• Activity
Everything in the records must be restated exactly, apart from the pictures.

• Entries shown
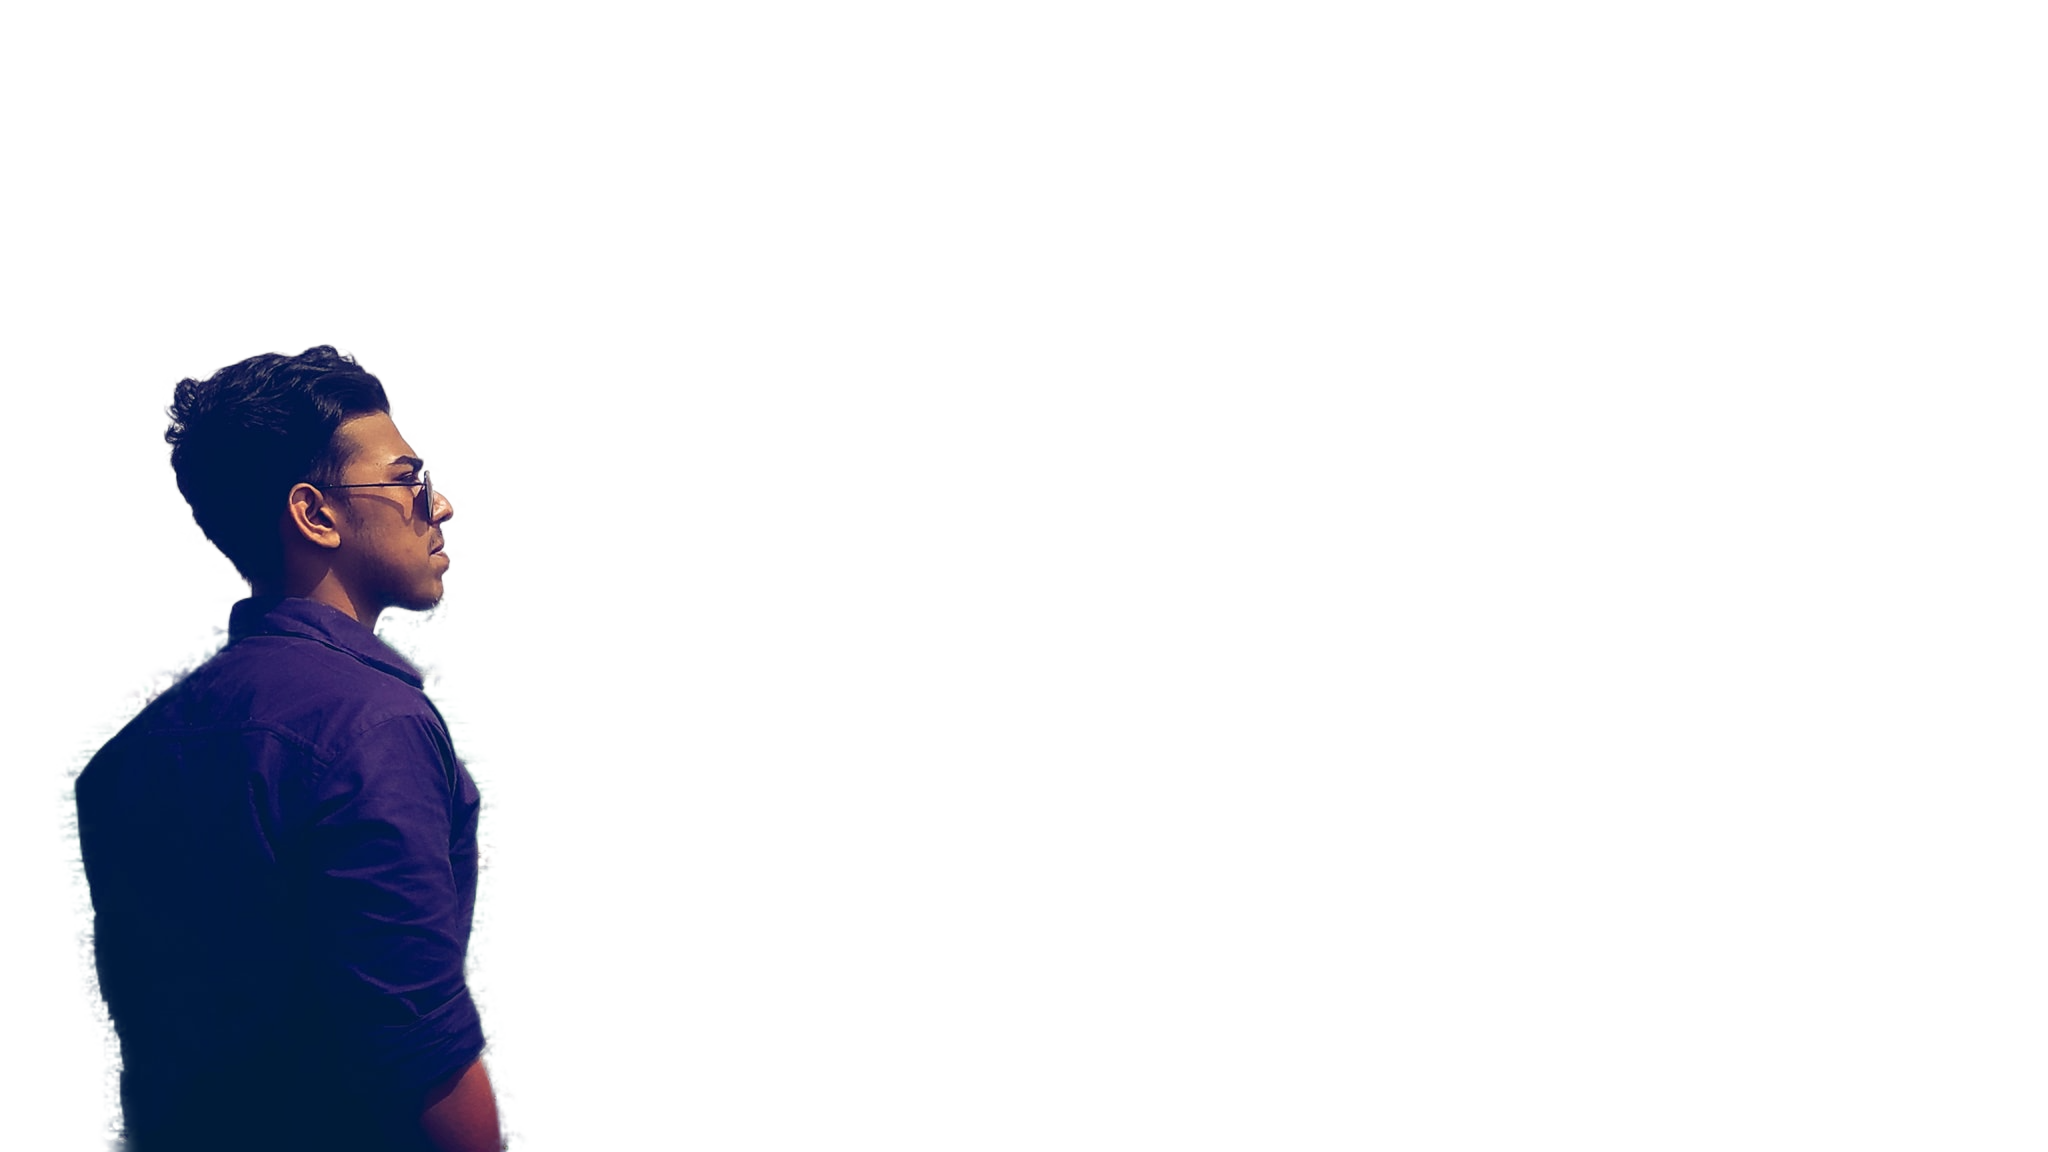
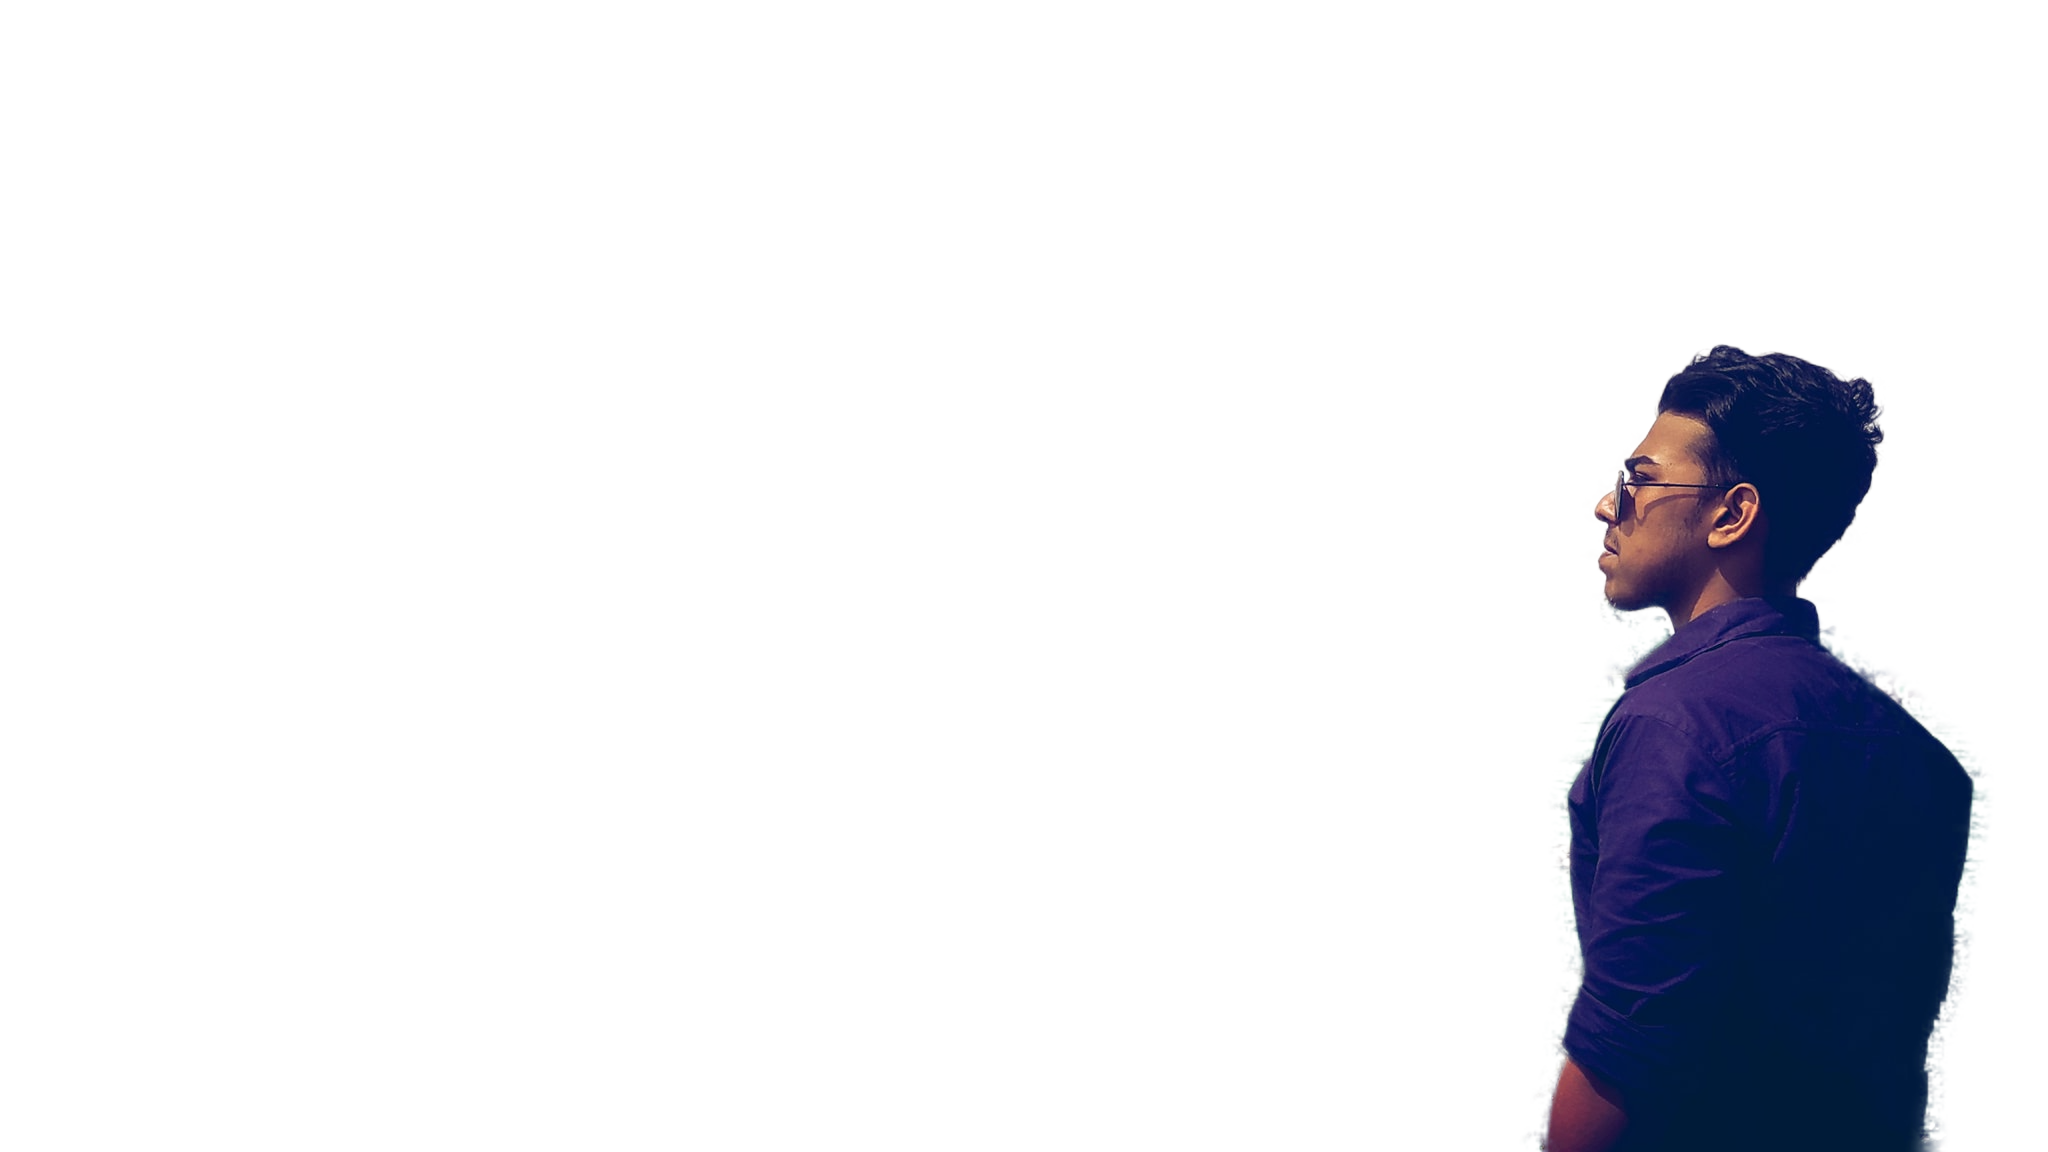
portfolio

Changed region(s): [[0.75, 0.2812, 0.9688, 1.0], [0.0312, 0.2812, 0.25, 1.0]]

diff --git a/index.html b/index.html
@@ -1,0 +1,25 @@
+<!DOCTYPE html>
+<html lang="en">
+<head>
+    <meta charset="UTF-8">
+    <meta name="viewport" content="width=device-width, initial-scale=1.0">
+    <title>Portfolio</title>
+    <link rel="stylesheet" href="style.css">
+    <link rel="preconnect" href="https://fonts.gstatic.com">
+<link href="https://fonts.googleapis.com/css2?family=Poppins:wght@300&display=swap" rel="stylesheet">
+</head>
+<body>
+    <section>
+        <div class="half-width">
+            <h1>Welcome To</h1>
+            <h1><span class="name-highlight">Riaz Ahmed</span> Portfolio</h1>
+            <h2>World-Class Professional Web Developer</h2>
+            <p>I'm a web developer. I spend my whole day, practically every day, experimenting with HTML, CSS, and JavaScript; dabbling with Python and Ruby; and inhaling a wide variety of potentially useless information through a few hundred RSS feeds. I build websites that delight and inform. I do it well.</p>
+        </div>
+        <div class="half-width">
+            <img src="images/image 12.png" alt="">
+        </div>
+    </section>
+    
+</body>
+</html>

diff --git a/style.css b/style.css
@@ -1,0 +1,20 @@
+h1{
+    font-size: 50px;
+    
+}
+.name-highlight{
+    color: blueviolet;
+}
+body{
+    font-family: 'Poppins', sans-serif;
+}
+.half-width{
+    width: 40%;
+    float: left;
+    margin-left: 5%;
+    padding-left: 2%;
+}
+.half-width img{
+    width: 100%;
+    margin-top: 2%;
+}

• Solution to the problem
portfolio

Changed region(s): [[0.75, 0.2812, 0.9688, 1.0], [0.0312, 0.2812, 0.25, 1.0]]

diff --git a/index.html b/index.html
@@ -1,0 +1,25 @@
+<!DOCTYPE html>
+<html lang="en">
+<head>
+    <meta charset="UTF-8">
+    <meta name="viewport" content="width=device-width, initial-scale=1.0">
+    <title>Portfolio</title>
+    <link rel="stylesheet" href="style.css">
+    <link rel="preconnect" href="https://fonts.gstatic.com">
+<link href="https://fonts.googleapis.com/css2?family=Poppins:wght@300&display=swap" rel="stylesheet">
+</head>
+<body>
+    <section>
+        <div class="half-width">
+            <h1>Welcome To</h1>
+            <h1><span class="name-highlight">Riaz Ahmed</span> Portfolio</h1>
+            <h2>World-Class Professional Web Developer</h2>
+            <p>I'm a web developer. I spend my whole day, practically every day, experimenting with HTML, CSS, and JavaScript; dabbling with Python and Ruby; and inhaling a wide variety of potentially useless information through a few hundred RSS feeds. I build websites that delight and inform. I do it well.</p>
+        </div>
+        <div class="half-width">
+            <img src="images/image 12.png" alt="">
+        </div>
+    </section>
+    
+</body>
+</html>

diff --git a/style.css b/style.css
@@ -1,0 +1,20 @@
+h1{
+    font-size: 50px;
+    
+}
+.name-highlight{
+    color: blueviolet;
+}
+body{
+    font-family: 'Poppins', sans-serif;
+}
+.half-width{
+    width: 40%;
+    float: left;
+    margin-left: 5%;
+    padding-left: 2%;
+}
+.half-width img{
+    width: 100%;
+    margin-top: 2%;
+}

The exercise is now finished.